Your GMAT journey will be both challenging and rewarding. You will have highs and lows. There will be days that will build your confidence and then other days you will want to forget about completely. We have all had those days: you are studying and you feel like you can’t get any question right. But before you crumble up that paper, wipe clean that dry erase board, or power down that computer, STOP! Document your struggles and capture that data!
Why Keeping an Error Log is So Important
Our mistakes are chock full of information about our test taking abilities, strategies, and more importantly, our habits. Whether you’re GMAT studying for the first time or preparing for a retake, a critical look at how we approach, solve, and check our work will not only direct us to which areas we should study next, but will make us conscious about the bad habits we exhibit every time we attempt a GMAT problem.
We are always told to review our questions after we complete practice problems and the best way to advance your skills is by using a GMAT Error Log!
I know what you’re thinking: not another GMAT wonder tool you have to buy to achieve your goal score.
We get it. The GMAT is not only taxing on you mentally, physically, and socially (no one wants to hang out with the guy with Critical Reasoning flashcards at the party), but the GMAT is also COSTLY! That’s the beauty of the GMAT Error Log—it’s a completely free tool! Even better, keep reading and I will share with you a template I use to save you time on finding one online.
Yes, the power of self evaluating your GMAT progress can be yours with a few clicks of a mouse!
How to Use an Error Log
GMAT prep is broken down into three parts: Content, Problem Solving, & Testing.
What I have seen that keeps test-takers from earning their top score is that they haven’t spent enough time in the Problem Solving stage. Test-takers would read 100% of the material and complete 4 to 5 practice CAT exams, but would only successfully complete 20-30% of all the questions on the Magoosh platform and even less when it comes to the Official Guide.
Knowing the ratios of a 30-60-90 triangle, how to FOIL, or what is a noun is important, but you must drill these topics in various various ways to really understand these concepts and how to answer these questions on the exam.
Taking CAT exams in isolation will not improve your score. It is in careful review and reflection is where you will develop skills and earn points. CAT exams are a major time investment and are extremely valuable, so you don’t want to waste too much time to only answer 30 or more random questions.
What I have seen successful test-takers do is create mini problems sets (5, 8, 10, or 16 questions) and use those as a sample test to gauge their skill set.

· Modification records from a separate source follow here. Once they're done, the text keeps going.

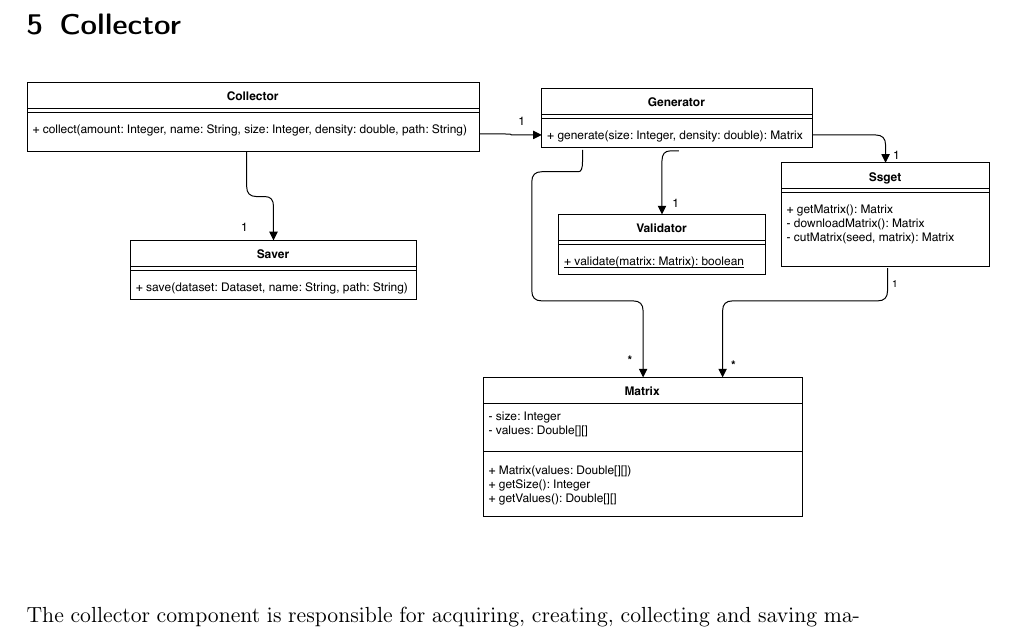
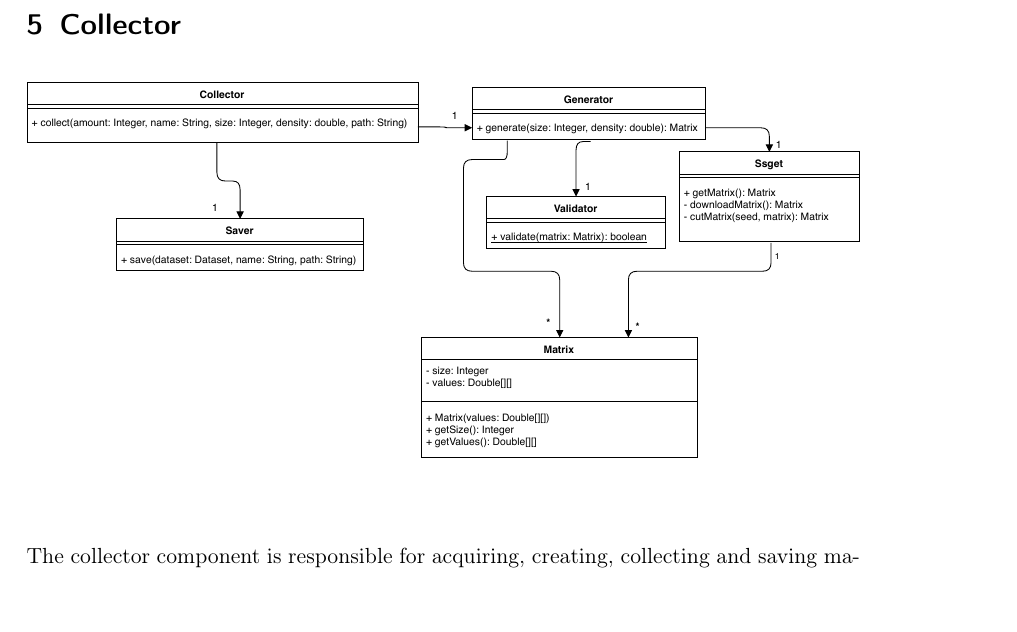
Before and after one commit to TheSlimvReal/PSE---LA-meets-ML, a LaTeX document (DesignDocument/DesignDocument.tex): part of page 19 of 54 before the commit and part of page 20 of 53 after it, cut so that both start at the same text. Compiled offline with pdfLaTeX.

Commit message:
edit digrams

```diff
--- a/DesignDocument/DesignDocument.tex
+++ b/DesignDocument/DesignDocument.tex
@@ -343,7 +344,8 @@ The InvalidOSException will be thrown if some part of our program is trying to a
 \section{Collector}
 \begin{figure}[h]
 \begin{center}
-\includegraphics[width=17cm,height=15cm,keepaspectratio]{ClassDiagrams/PDF/Collector_classdiagram.pdf}
+\includegraphics[width=\textwidth, height= \textheight, keepaspectratio]{ClassDiagrams/PDF/Collector_classdiagram.pdf}
+%\includegraphics[width=17cm,height=15cm,keepaspectratio]{ClassDiagrams/PDF/Collector_classdiagram.pdf}
 %\includepdf[pages={1}]{ActivityDiagrams/PDF/classification}
 \label{Activity Diagrams}
 \end{center}
```
Also changed, not shown: DesignDocument/ClassDiagrams/PDF/Classifier.pdf, DesignDocument/DesignDocument.pdf, DesignDocument/DesignDocument.tex (7 more changed lines), 1 other file.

In these practice problems is where the GMAT Error Log shines!
Let’s say each day for a week, you complete 10 to 20 random problems of various question types and difficulties. You are bound to miss a few questions. What most people do when they get a question wrong is read the explanation, say “oh I got it,” and move on.
Here is where you leverage the GMAT Error Log. Not only will you read the explanation, you will also input the question you got wrong in the Error Log, what you did wrong, and what you will do differently next time.
This seems like a small task today, but in the beginning, it can feel very daunting. After about 20 or so questions, though, you will get into the habit of updating your error log and begin to see the fruits of your labor.
Leading up to a test day, a great Error Log can be a great review tool right before a CAT exam.
When I work with my test-takers I teach them how to build a detailed Error Log with great care because it is those careless errors or habits that are written in the Error Log that jumps your GMAT score from a 620 to 650 or 690 to that 700.
- Check out our GMAT expert’s suggestions on creating, reviewing, and maximizing your Error Log—so you never make the same GMAT mistakes more than once!
How to Structure Your GMAT Log
Your Error Log does not need to have many bells and whistles. It doesn’t need to be something with macros and automated graphic generators. It doesn’t have to be a spreadsheet or digital at all. I actually keep two logs – an old school black and white marble notebook and a digital copy.
The Error Log just has to fit your method of note-taking and meet your dedication to the process.
Error Logs lose value when they are not updated. You only get out of the Error Log what you put in. I can never guarantee your score to improve, but I can say that having a running list of all your mistakes can help prevent you from making them again.
- Write down the source and question number, type of problem, and the concepts being asked in the problem. These are your basic details that will help you notice patterns
- Next, write answers to some key questions:
- Why did you miss the question?
- Why was your answer wrong?
- Why was the correct answer correct?
- What will you do to avoid this next time around?
This sounds extremely simple, because it is – the challenging part is sticking to the habit.
After a few weeks, you will have an error log that you will cherish and will be excited to fill it up. So go out there and make some GMAT mistakes! I am here to help you—feel free to comment below and include a copy of your own error log and I will provide you some feedback and additional examples.